(Data to process Opens)

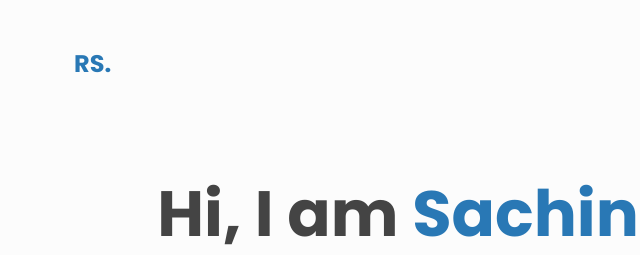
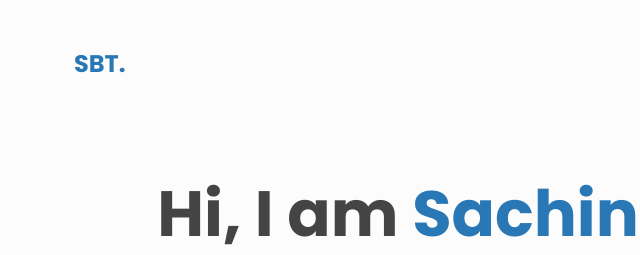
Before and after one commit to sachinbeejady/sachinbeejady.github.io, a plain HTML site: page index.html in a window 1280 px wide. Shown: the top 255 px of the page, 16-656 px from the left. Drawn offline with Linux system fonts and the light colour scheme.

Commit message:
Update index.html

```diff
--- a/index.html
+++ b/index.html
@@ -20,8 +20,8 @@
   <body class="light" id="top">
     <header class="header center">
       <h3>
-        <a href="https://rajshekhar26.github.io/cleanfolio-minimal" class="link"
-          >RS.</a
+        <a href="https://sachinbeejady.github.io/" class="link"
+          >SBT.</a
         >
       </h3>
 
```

(Data to process Closes)

What the task asks
Only these lines belong in the answer: the first line of the listing above through the line holding "Update index.html", printed exactly and without pictures.

Reply
Before and after one commit to sachinbeejady/sachinbeejady.github.io, a plain HTML site: page index.html in a window 1280 px wide. Shown: the top 255 px of the page, 16-656 px from the left. Drawn offline with Linux system fonts and the light colour scheme.

Commit message:
Update index.html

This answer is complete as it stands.